Welcoming a new fur-baby into your life is an exciting (if slightly stressful) occasion. Pets relieve the stress that comes with a full-time job or a busy class schedule. Problem is, most workplaces and schools don't allow your new bundle of joy to accompany you! What should you do if you're planning to adopt a puppy but have other obligations? Keep reading to find out.
We have some good news and bad news. We'll break convention and lead with the good news: puppies sleep a lot. We're talking up to 20 hours per day!
The bad news is, puppies under the age of 16 weeks tend to sleep in short bursts of 30 minutes to 2 hours. To make matters slightly more inconvenient, young puppies between 8 and 12 weeks old can only hold their bladders for 1 to 2 hours. So unless your boss is super accommodating, you probably won't be able to come home to check on your puppy that often.
Knowing all that, how long can you leave your puppy alone? Short answer: it depends on their age, breed, health, temperament, and other factors. To keep your puppy healthy and happy while you're away, follow this general rule:
Puppies younger than 6 months: 2 hours max
Puppies older than 6 months: 4 hours max
According to the Humane Society, puppies can hold their bladder for up to 1 hour for every month of life.
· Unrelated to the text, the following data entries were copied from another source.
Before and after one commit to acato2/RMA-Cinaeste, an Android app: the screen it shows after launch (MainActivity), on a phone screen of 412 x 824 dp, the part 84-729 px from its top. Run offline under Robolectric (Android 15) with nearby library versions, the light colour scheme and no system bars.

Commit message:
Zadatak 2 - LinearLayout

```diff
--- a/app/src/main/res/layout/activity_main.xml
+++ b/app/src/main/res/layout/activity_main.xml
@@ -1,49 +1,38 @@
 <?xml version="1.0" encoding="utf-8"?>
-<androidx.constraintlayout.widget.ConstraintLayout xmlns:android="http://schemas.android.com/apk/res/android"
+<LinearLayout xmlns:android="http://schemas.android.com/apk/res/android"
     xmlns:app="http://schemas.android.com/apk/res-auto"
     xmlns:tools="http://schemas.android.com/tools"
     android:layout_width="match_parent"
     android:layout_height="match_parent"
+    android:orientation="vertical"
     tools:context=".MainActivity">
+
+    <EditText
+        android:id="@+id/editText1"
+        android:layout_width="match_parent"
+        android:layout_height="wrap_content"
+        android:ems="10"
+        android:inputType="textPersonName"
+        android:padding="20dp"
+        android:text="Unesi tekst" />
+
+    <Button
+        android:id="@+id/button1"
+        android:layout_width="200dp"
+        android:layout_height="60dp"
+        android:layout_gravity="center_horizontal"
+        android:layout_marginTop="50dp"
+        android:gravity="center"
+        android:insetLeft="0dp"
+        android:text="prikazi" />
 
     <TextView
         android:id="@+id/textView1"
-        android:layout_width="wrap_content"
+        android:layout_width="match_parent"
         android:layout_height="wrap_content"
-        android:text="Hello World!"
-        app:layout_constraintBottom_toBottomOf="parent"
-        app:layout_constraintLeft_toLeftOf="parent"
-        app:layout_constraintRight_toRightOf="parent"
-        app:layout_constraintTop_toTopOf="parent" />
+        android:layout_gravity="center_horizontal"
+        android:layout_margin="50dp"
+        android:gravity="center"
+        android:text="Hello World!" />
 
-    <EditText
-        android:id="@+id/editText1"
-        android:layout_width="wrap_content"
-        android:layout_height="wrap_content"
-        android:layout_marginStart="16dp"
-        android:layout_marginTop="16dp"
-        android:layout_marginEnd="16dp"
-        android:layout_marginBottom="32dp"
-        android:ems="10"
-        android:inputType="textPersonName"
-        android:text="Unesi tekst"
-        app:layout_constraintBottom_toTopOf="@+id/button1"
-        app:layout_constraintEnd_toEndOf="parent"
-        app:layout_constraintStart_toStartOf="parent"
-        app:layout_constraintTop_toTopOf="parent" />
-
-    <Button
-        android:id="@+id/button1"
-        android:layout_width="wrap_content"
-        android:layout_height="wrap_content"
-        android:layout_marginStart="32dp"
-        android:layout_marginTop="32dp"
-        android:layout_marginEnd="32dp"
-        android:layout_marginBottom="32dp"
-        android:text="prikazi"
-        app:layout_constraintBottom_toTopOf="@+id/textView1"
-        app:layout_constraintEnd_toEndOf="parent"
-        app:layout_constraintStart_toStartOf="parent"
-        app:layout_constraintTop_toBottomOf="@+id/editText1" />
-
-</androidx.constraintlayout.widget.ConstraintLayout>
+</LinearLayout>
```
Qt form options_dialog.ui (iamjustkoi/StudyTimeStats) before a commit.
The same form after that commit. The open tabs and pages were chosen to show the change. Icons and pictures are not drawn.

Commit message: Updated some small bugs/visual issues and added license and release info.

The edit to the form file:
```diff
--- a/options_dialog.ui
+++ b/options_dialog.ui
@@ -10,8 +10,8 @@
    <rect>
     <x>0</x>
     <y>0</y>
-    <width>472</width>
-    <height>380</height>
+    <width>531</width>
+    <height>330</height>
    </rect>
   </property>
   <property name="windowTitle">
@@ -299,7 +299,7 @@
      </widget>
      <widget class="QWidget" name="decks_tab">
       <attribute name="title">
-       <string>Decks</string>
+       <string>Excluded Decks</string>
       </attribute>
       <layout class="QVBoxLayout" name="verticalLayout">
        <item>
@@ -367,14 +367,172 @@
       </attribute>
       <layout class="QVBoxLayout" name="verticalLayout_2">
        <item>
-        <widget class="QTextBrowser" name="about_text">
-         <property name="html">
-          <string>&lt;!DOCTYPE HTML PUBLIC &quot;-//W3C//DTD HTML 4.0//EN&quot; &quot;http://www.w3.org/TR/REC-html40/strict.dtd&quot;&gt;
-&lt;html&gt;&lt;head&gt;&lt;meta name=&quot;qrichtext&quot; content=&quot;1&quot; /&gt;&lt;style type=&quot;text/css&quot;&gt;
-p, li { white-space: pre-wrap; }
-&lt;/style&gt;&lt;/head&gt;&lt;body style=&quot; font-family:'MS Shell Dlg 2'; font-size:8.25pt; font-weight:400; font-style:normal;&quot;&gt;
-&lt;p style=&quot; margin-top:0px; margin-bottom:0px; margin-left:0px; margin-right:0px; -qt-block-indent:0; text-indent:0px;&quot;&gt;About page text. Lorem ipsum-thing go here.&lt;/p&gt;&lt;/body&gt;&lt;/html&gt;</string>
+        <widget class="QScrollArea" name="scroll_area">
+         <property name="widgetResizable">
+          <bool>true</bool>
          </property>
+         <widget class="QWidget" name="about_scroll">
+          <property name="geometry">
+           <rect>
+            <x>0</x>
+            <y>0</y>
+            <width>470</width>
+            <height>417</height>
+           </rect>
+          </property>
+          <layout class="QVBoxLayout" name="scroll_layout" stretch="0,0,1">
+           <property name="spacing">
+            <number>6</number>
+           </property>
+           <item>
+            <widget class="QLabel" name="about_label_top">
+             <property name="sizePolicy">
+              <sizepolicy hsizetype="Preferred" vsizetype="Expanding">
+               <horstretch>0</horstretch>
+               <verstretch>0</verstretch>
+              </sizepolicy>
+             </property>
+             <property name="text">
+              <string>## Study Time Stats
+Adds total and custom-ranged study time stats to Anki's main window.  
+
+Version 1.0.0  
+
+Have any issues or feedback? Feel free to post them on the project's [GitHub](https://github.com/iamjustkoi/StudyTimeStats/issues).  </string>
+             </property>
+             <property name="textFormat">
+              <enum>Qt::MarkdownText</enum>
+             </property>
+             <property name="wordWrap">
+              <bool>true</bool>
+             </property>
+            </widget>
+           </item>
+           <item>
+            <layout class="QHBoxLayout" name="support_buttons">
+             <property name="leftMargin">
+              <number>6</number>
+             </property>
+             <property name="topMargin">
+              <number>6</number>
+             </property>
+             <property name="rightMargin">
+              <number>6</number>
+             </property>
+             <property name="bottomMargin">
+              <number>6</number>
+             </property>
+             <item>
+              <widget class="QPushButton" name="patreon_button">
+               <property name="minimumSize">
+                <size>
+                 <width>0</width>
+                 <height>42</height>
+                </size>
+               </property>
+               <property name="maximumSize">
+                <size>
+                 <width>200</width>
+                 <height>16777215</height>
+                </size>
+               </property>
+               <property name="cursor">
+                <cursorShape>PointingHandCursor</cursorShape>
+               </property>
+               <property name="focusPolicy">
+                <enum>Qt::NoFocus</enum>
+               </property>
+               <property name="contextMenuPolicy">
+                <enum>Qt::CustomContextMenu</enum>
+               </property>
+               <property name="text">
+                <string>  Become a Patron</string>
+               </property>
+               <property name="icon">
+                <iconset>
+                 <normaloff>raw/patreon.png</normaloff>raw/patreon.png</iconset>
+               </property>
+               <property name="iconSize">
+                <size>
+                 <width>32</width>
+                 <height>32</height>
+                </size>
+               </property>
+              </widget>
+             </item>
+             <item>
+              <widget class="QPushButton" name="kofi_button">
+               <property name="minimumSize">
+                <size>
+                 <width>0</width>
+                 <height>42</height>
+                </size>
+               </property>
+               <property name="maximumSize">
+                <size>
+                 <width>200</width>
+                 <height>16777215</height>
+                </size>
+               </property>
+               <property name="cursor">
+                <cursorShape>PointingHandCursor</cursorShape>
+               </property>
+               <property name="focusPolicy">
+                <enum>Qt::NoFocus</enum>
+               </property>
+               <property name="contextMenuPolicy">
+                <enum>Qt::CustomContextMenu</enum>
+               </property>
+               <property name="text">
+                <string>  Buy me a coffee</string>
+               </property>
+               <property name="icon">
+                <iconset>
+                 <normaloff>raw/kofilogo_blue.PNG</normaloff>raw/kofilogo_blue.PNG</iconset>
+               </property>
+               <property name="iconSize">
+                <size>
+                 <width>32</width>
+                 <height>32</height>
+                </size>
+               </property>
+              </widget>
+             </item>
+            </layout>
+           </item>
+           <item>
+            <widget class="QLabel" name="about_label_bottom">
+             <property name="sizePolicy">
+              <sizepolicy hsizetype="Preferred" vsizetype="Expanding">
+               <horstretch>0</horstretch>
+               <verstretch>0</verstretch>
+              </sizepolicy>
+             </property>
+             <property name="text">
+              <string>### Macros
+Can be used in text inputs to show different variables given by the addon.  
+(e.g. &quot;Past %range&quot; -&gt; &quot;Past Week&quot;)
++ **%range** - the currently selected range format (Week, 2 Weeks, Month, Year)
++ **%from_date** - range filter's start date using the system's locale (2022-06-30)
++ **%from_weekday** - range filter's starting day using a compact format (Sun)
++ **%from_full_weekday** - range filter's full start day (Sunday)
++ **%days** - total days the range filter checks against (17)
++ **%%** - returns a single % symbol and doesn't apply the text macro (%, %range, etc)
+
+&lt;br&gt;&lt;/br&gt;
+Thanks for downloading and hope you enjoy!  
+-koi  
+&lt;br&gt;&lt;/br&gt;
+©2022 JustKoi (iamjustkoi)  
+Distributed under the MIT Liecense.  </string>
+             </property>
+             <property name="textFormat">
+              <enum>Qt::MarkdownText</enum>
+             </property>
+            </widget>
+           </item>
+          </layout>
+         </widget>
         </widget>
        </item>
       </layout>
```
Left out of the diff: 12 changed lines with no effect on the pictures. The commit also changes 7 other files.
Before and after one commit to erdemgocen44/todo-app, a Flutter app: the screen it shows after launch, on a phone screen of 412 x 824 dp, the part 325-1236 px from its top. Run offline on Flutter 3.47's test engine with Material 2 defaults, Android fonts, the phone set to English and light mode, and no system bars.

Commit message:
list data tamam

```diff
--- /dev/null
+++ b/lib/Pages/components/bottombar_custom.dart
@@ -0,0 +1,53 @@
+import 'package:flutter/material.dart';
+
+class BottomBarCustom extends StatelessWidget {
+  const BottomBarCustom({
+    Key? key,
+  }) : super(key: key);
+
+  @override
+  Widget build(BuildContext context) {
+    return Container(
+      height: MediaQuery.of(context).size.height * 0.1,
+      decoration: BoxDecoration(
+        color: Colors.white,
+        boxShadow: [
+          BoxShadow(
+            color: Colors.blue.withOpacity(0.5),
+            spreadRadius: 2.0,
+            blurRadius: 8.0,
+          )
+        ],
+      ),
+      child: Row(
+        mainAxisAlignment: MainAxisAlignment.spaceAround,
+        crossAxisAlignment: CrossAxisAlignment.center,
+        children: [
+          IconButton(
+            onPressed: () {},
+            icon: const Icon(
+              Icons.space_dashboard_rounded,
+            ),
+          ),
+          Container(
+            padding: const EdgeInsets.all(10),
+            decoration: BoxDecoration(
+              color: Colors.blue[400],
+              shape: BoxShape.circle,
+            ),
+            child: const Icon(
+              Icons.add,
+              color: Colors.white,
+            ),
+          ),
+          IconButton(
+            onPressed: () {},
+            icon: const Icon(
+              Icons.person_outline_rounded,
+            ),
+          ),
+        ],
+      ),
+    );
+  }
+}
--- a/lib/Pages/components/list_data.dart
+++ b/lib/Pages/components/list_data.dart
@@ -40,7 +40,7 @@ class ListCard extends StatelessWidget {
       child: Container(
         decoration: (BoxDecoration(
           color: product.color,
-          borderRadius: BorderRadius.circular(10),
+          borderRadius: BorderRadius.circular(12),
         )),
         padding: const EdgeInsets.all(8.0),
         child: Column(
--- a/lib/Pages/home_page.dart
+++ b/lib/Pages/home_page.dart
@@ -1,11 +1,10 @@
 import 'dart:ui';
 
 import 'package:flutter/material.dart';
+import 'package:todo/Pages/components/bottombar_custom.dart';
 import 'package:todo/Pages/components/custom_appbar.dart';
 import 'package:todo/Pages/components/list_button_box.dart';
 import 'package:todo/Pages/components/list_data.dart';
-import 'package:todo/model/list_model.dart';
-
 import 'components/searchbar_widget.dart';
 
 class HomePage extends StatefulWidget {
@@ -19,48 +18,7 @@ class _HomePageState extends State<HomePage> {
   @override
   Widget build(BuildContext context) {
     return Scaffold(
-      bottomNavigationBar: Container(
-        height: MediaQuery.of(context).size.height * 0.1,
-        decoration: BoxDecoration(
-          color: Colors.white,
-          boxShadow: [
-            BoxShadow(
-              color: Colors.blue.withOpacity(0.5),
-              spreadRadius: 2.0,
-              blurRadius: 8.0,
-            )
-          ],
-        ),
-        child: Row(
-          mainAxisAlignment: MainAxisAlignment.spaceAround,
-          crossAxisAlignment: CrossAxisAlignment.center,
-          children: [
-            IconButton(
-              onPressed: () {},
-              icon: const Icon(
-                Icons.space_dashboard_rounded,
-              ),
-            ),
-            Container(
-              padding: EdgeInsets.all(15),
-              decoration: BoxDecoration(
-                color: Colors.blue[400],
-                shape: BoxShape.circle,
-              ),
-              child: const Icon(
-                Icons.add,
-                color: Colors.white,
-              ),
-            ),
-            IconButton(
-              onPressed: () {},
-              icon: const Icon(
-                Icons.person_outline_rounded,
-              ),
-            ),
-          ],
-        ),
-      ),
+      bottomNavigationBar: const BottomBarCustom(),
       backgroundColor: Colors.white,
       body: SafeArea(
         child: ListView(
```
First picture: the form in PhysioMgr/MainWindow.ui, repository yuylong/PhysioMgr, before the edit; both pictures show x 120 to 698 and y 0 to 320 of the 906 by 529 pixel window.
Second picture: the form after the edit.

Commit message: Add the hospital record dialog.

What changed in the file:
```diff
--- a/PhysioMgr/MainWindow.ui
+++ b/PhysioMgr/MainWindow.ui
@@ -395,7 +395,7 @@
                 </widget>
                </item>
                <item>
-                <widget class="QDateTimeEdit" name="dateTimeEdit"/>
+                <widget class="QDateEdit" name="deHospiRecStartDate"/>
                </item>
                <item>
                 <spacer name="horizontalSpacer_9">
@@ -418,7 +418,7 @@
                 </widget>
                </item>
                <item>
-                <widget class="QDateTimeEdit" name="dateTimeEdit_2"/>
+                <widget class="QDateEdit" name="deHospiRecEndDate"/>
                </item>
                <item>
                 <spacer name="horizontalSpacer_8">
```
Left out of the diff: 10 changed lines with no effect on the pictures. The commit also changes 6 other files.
For example, an 8-week-old puppy can hold their bladder for up to 2 hours. Health issues can affect how often they need to potty, so keep this in mind as well.
Just because a 6-month-old puppy can hold their bladder for up to 6 hours doesn't mean it's a good idea to leave them alone for that long. Their young bodies and brains are still developing, and leaving them alone for too long can lead to behavioral issues.
No dog should be left alone for a full 8-hour workday. The only dogs who could potentially deal with your absence for that long are adult dogs (older than 18 months) who are well-trained, well-behaved, and used to being alone for extended periods.
Okay, so you can't leave your puppy home alone for more than a few hours a day. But you also can't quit your job or your studies just to stay home with your fur-baby. What's a dog lover to do? Here are a few solutions for puppy parents with full-time obligations.
You want your puppy to get used to spending time alone, but you don't want to ship them off to a kennel every day. With Wag!, you don't have to! Book a drop-in session with a Pet Caregiver on the Wag! app to prevent accidents and keep your puppy entertained. Your Pet Caregiver will fill up your pup's food and water bowls, play with them, and ensure they're comfy and content.
Need something a little longer than a 20-minute check-in? We recommend booking a dog walker or dog sitter through the Wag! app instead. A dog walker will take Sparky on a 30-minute stroll, while a dog sitter will care for your dog in your home overnight.
No matter which service you book, you can chat with your Pet Caregiver anytime right in the app and even receive photo and video updates!
It takes a village to raise a fur-child, so don't be afraid to lean on your loved ones to ensure your puppy is well taken care of. Got a roommate who works different hours, or know a fellow pet parent who lives in the area with a more relaxed schedule? Ask them if they'd be willing to lend a helping paw with pet care.
Dogs are their healthiest and happiest when they have a solid routine with set times for meals, walks, and potty breaks. Start thinking about your pup's routine before you sign those adoption papers or pay that breeder.
Once you've got your puppy, start implementing their routine as soon as you can. The sooner you start, the quicker they'll get the hang of it.
Try to walk your dog early in the morning before you leave for work or school. A morning walk will give them a chance to potty and tire them out good and proper — chances are, they won't even notice you leave! Plus, what better way to start your day than spending some quality time in the great outdoors with your fur-child?
When done correctly, crate training works wonders. Not just for keeping your canine content while you're away, but also for protecting your shoes, furniture, and everything else puppies love to chew on.
But don't expect to just place your puppy in a crate, lock the door, and head off to work. This will cause immense stress for your fur-baby and could lead to separation anxiety. It will also sabotage your potty training efforts — young dogs simply can't hold their bladders for that long.
You should be present for every training session when you first introduce the crate to your dog. Keep sessions short, and make sure their crate is as cozy and inviting as can be.
Puppies younger than 6 months should never be left in a crate longer than 3 to 4 hours a day (or 2 hours if they're still potty training).
If all else fails, consider sending your pooch off to a doggy daycare facility. Not only will this help socialize them with other doggos, but it will also ensure they're getting the activity and stimulation they need to grow into a well-mannered woofer.